Below are a series of pictures showing how I re-poured the 350 lb plaster slab into a frame that my father made for Luke Lindoe many years ago. That frame showed no signs of rot, he had treated it with a preservative. The construction is ingenious, the 1x12 outer cap is fastened to the 4x4 legs and the inner 2x4s are secured to it. It is very strong, it withstood a lot of my banging on it with a sledgehammer to get the old slab out of there. This type of frame gave me a lot of flexibility during the pour. I was able to do it alone in a couple of hours. I poured 2-bag batches in succession, the previous just barely setting before I poured the next. I had a 20-gallon plastic container on wheels, so I could power-mix it (using a propeller mixer by our dust hood), wheel it to the table and use a bucket to empty it into the frame.
The old, worn-out plaster slab has been removed (using a sledge hammer) and everything cleaned up. One cardboard insert has been put in place.
4x4 legs. 1x12 side. 2x4 cross members.
2x4s are nailed to the 1x12s along the length to support the 2x4 cross members.
These liners have been covered in plastic tape. They extend 3/4 inch above the outside wooden frame. The plaster slab must rise above the frame.
Each has been cut and folded to size and stabled in place.
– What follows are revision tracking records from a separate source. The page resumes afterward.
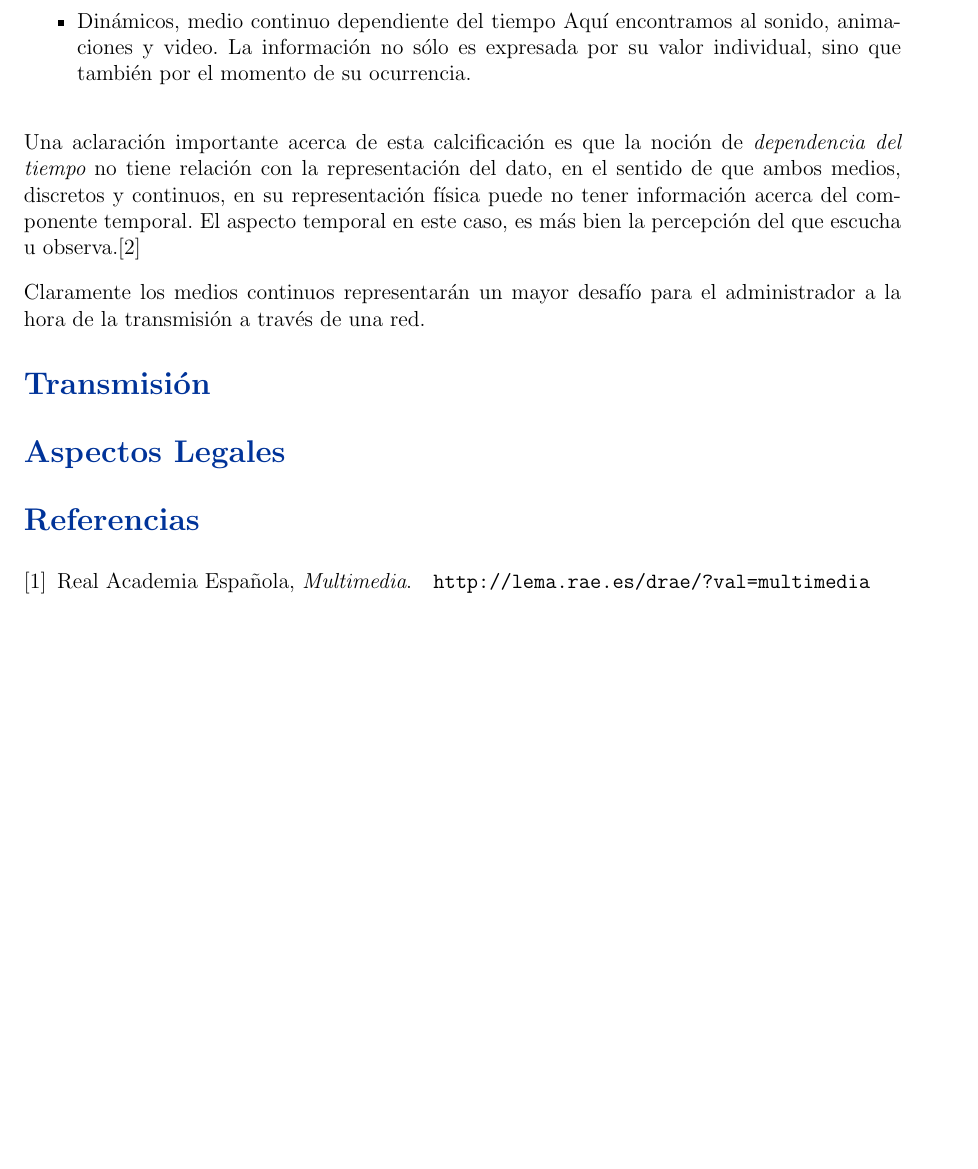
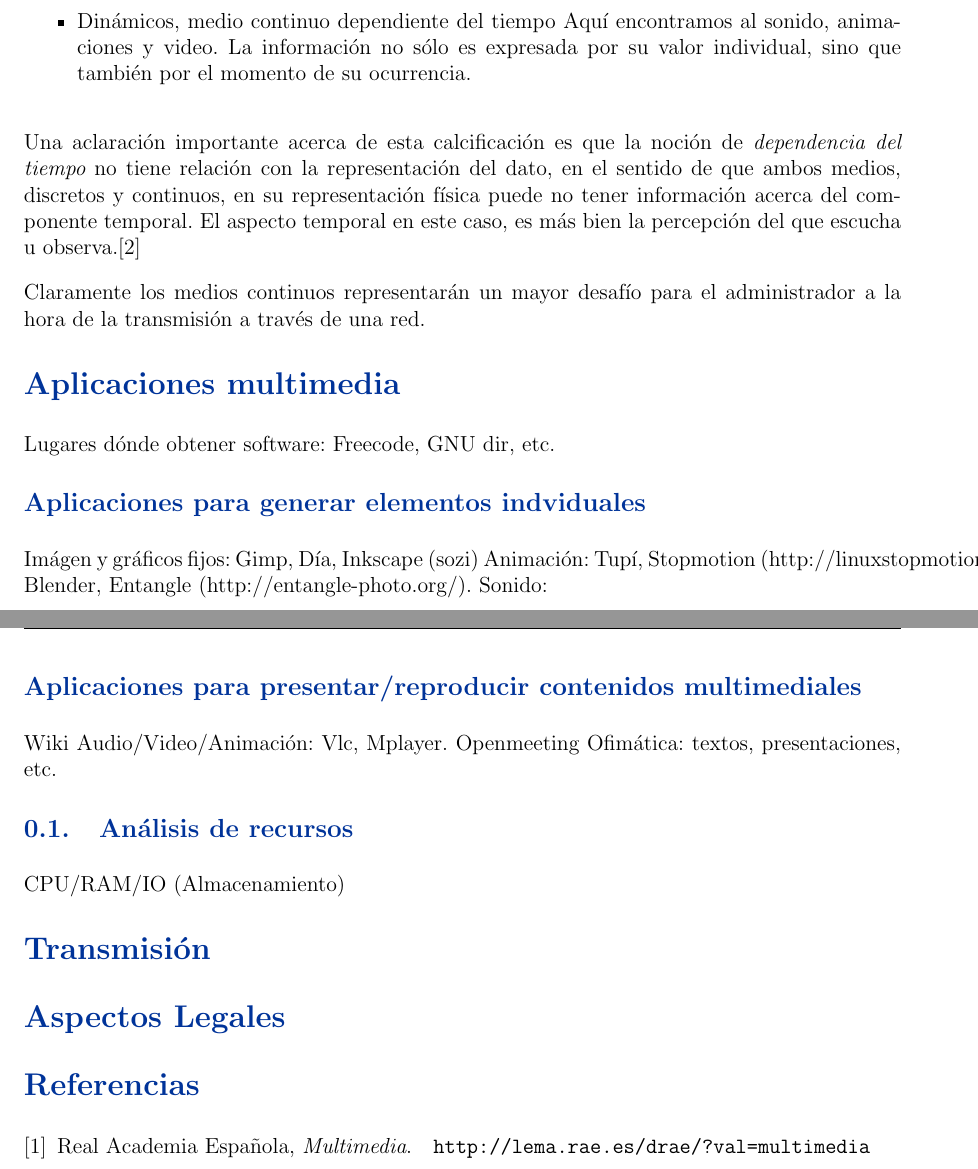
Before and after one commit to niniadcobre/appslibres, a LaTeX document (apunte-multimedia.tex): part of page 3 of 4 before the commit and two parts of pages 3 and 4 of 4 after it, the two joined at a grey line, cut so that both start at the same text, the shorter picture padded with empty space. Compiled offline with pdfLaTeX.

Commit message:
aplicaciones

```diff
--- a/apunte-multimedia.tex
+++ b/apunte-multimedia.tex
@@ -177,6 +181,24 @@ que escucha u observa.\cite{ramyer}
 Claramente los medios continuos representarán un mayor desafío para el
 administrador a la hora de la transmisión a través de una red.
 
+\section*{Aplicaciones multimedia}
+
+Lugares dónde obtener software: Freecode, GNU dir, etc.
+
+\subsection*{Aplicaciones para generar elementos indviduales}
+Imágen y gráficos fijos: Gimp, Día, Inkscape (sozi)
+Animación: Tupí, Stopmotion (http://linuxstopmotion.org), Blender,
+Entangle (http://entangle-photo.org/).
+Sonido:
+
+\subsection*{Aplicaciones para presentar/reproducir contenidos multimediales}
+Wiki
+Audio/Video/Animación: Vlc, Mplayer.
+Openmeeting
+Ofimática: textos, presentaciones, etc.
+
+\subsection{Análisis de recursos}
+CPU/RAM/IO (Almacenamiento)
 
 \section*{Transmisión}
 
```
Also changed, not shown: apunte-multimedia.tex (12 more changed lines).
These will bear the weight of the plaster when poured.
The plaster will push the plastic into place tightly against the frame.
The drying will take a couple of weeks. It can be accelerated using fans. The table is now very heavy, it cannot be easily moved. The plaster has found its own level, slurry poured onto it will not run in any particular direction.
|By Tony Hansen|
Follow me on